He should know; Bobrow's most recent work is called Cannabis Cocktails, Mocktails, and Tonics, a 160-page book featuring 75 cocktail recipes that use cannabis. When it hits store shelves June 1, it will be the first of its kind, according to Library of Congress records.
"To be clear, I'm not promoting this from the distillers' level but rather on the bartending level — creative bartenders interested in the homeopathic history of cannabis as a medicinal tonic, the same recipes that were being used right up until the 1940s," says Bobrow. "I believe, with this book, I'm in the right place to help make history."
Durkin hopes to make history too — as the first Florida distiller to legally brand and sell a cannabis-infused rum. Despite the fact that he can't promote, bottle, serve, or even make Sour Diesel Fwaygo as such, more than anything else, Durkin says his goal is to open people's minds to a different — and equally pleasurable — cannabis experience.
"From a bottle instead of a bong," says Durkin. "It's a great way for people who have never smoked — or don't want to smoke — to experience all the benefits of marijuana."

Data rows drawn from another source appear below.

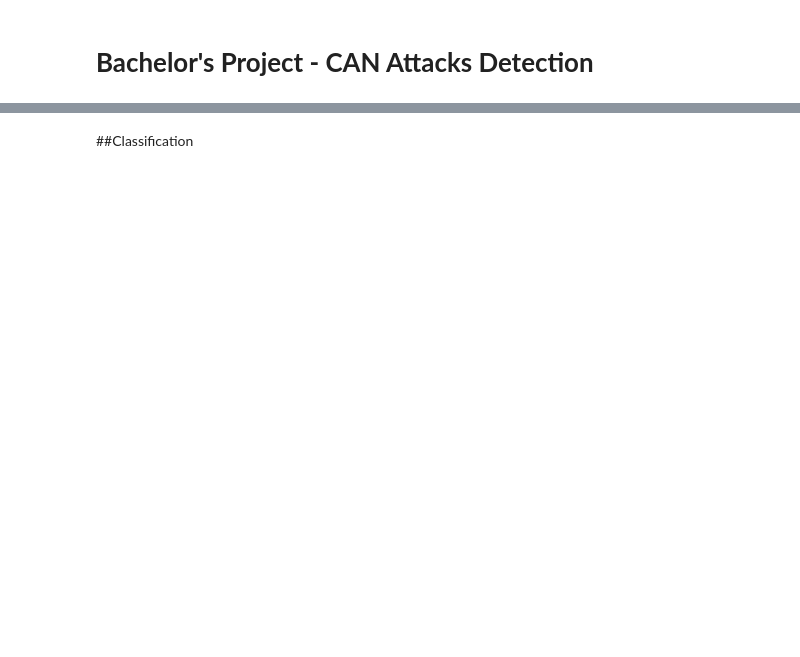
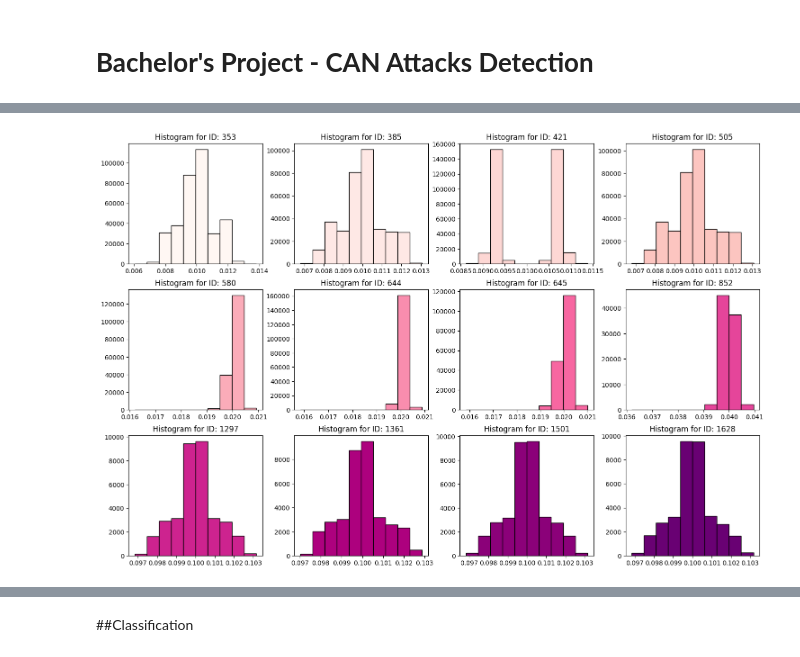
Before and after one commit to nicoletavoinea/BachelorProject, a Jupyter notebook: bachelor_project/GoogleColab/CANAttacksDetection.ipynb, the cells around one changed output, grey strips where cells are left out. Cells and saved outputs as stored; diff of their text form; code cells hidden in the pictures; blank space fills up the shorter version.

```diff
--- a/bachelor_project/GoogleColab/CANAttacksDetection.ipynb
+++ b/bachelor_project/GoogleColab/CANAttacksDetection.ipynb
@@ -113,0 +109,19 @@ labels=np.array(labels)
+# %%
+def DiffHistogram(ids):
+  fig, axes = plt.subplots(nrows=3, ncols=4, figsize=(15, 10))
+  fig.tight_layout(pad=2)
+  colormap = mpl.colormaps['RdPu']
+  colors = [colormap(i / len(ids)) for i in range(len(ids))]
+  for index, id in enumerate(ids):
+    i=int(index/4)
+    j=int(index%4)
+    message = inputdata[inputdata['ID'] == id].copy()
+    message['Diff']=message['Time'].diff()
+    axes[i, j].hist(message['Diff'],color=colors[index], bins=10,edgecolor='black')
+    axes[i, j].set_title(f"Histogram for ID: {id}")
+
+  plt.show()
+# %%
+DiffHistogram(IDs['ID'])
+# %% [output]
+[figure, added]
```
Also changed, not shown: parts of 79 cells of this notebook.
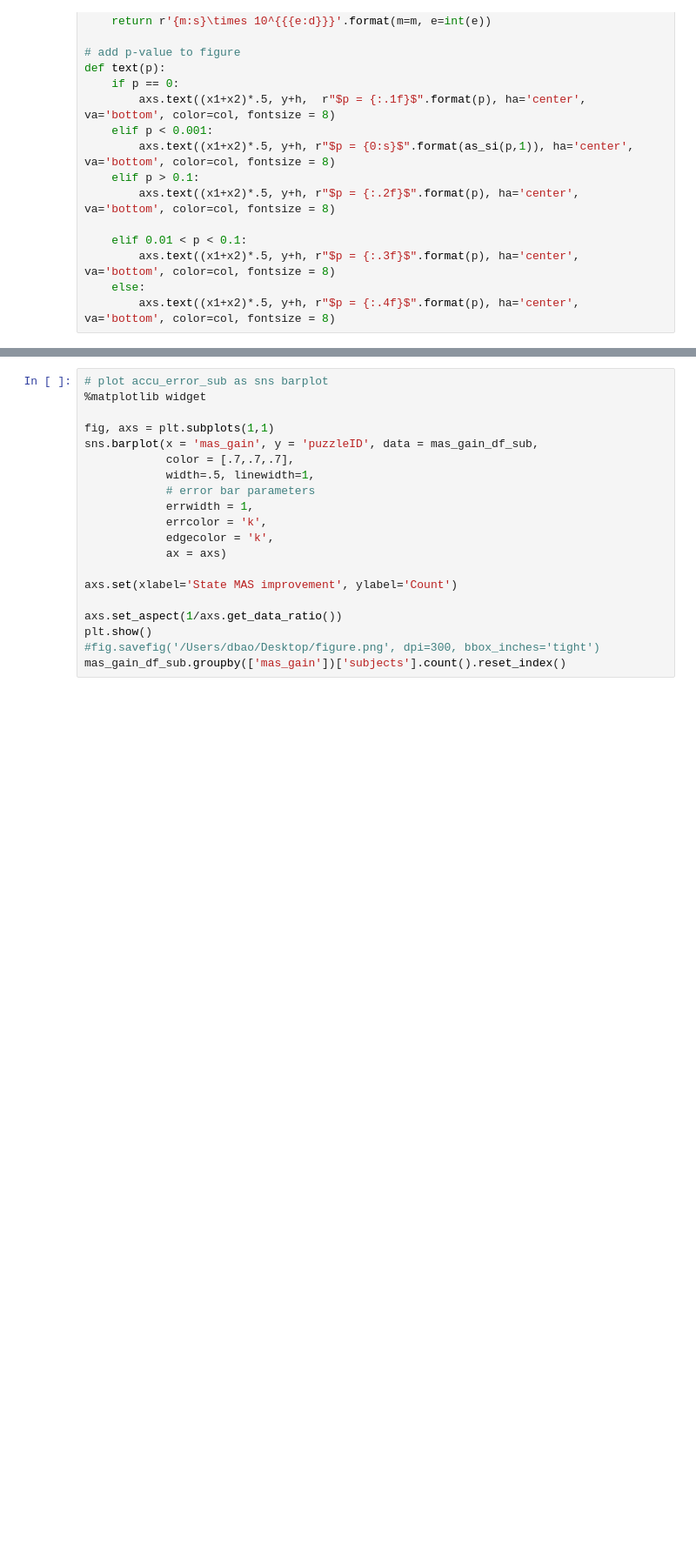
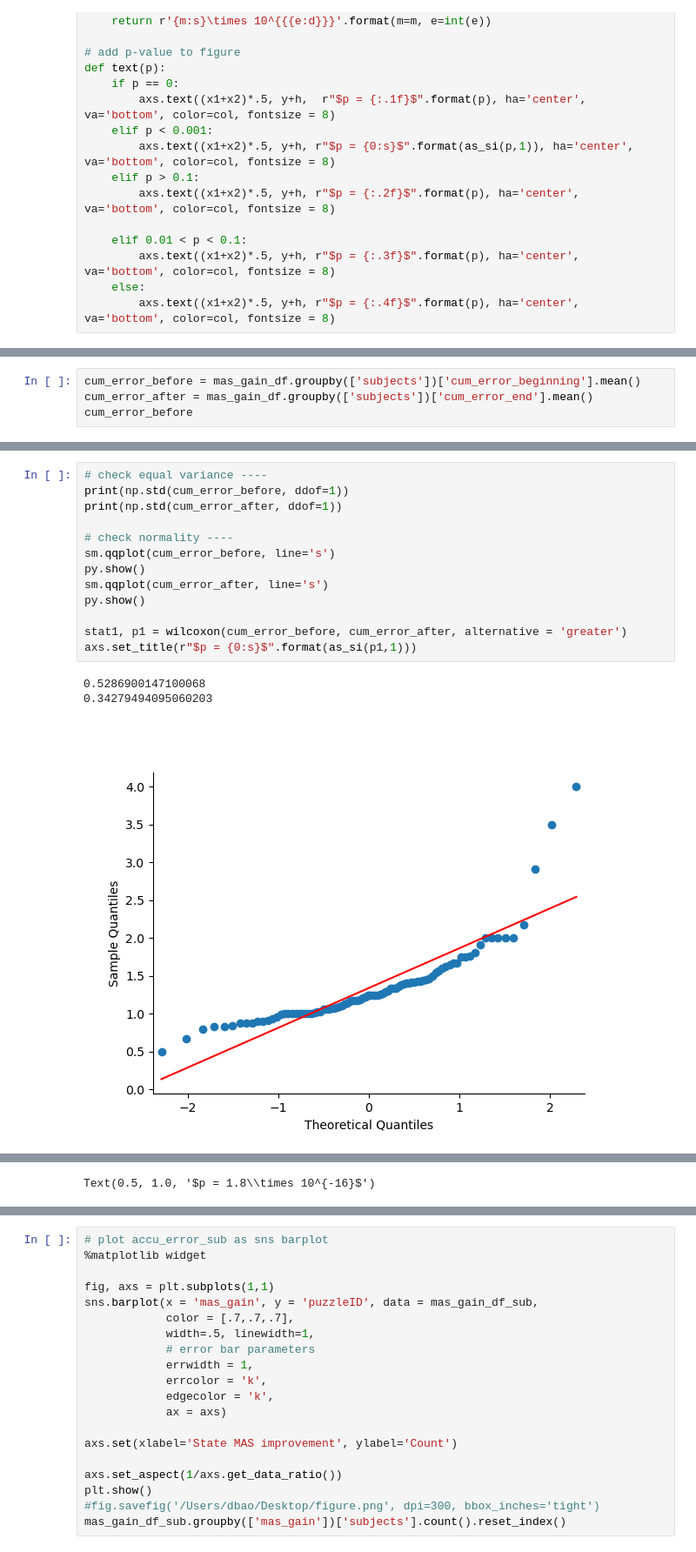
Before and after one commit to sherrybao222/Road_Construction, a Jupyter notebook: analysis/online_2022/Track_error_history.ipynb, the cells around one changed output, grey strips where cells are left out. Shown at 87% size. Cells and saved outputs as stored; diff of their text form; blank space fills up the shorter version.

```diff
--- a/analysis/online_2022/Track_error_history.ipynb
+++ b/analysis/online_2022/Track_error_history.ipynb
@@ -122,0 +258,4 @@ def text(p):
+# %%
+cum_error_before = mas_gain_df.groupby(['subjects'])['cum_error_beginning'].mean()
+cum_error_after = mas_gain_df.groupby(['subjects'])['cum_error_end'].mean()
+cum_error_before
@@ -122,0 +276,17 @@ def text(p):
+# %%
+# check equal variance ----
+print(np.std(cum_error_before, ddof=1))
+print(np.std(cum_error_after, ddof=1))
+
+# check normality ----
+sm.qqplot(cum_error_before, line='s')
+py.show()
+sm.qqplot(cum_error_after, line='s')
+py.show()
+
+stat1, p1 = wilcoxon(cum_error_before, cum_error_after, alternative = 'greater')
+axs.set_title(r"$p = {0:s}$".format(as_si(p1,1)))
+# %% [output]
+0.5286900147100068
+0.34279494095060203
+[figure, added]
@@ -123 +294,2 @@ def text(p):
+Text(0.5, 1.0, '$p = 1.8\\times 10^{-16}$')
 # %% [markdown]
```
Also changed, not shown: parts of 26 cells of this notebook, 1 other file.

While it may seem ludicrous to think the federal regulators will ever allow the two substances to be combined and sold in the same product, the idea actually isn't that far out there. Right now you can find a bill in the U.S. House of Representatives that would remove marijuana from the Controlled Substances Act, allowing it to be regulated and taxed like alcohol, meaning The Food and Drug Administration would have the same authority over marijuana as it does for alcohol.
As the regulatory landscape surrounding cannabis changes, distilleries already skilled at making a quality, cannabis-infused product will have the upper hand, adds Durkin.
"First and foremost, I'm an advocate for legalizing marijuana," says Durkin. "I believe that — in the next 5 to 10 years — cannabis will be a federally regulated substance and — like Warren — I see an opportunity to make an innovative and delicious product, while also making history."
South Florida Distillers is located at 1110 NE Eighth Ave., Fort Lauderdale. Call 954-541-2868, or visit southfloridadistillers.com.
Nicole Danna is a food writer covering Broward and Palm Beach counties. To get the latest in food and drink news in South Florida, follow her @SoFloNicole or find her latest food pics on the BPB New Times Food & Drink Instagram.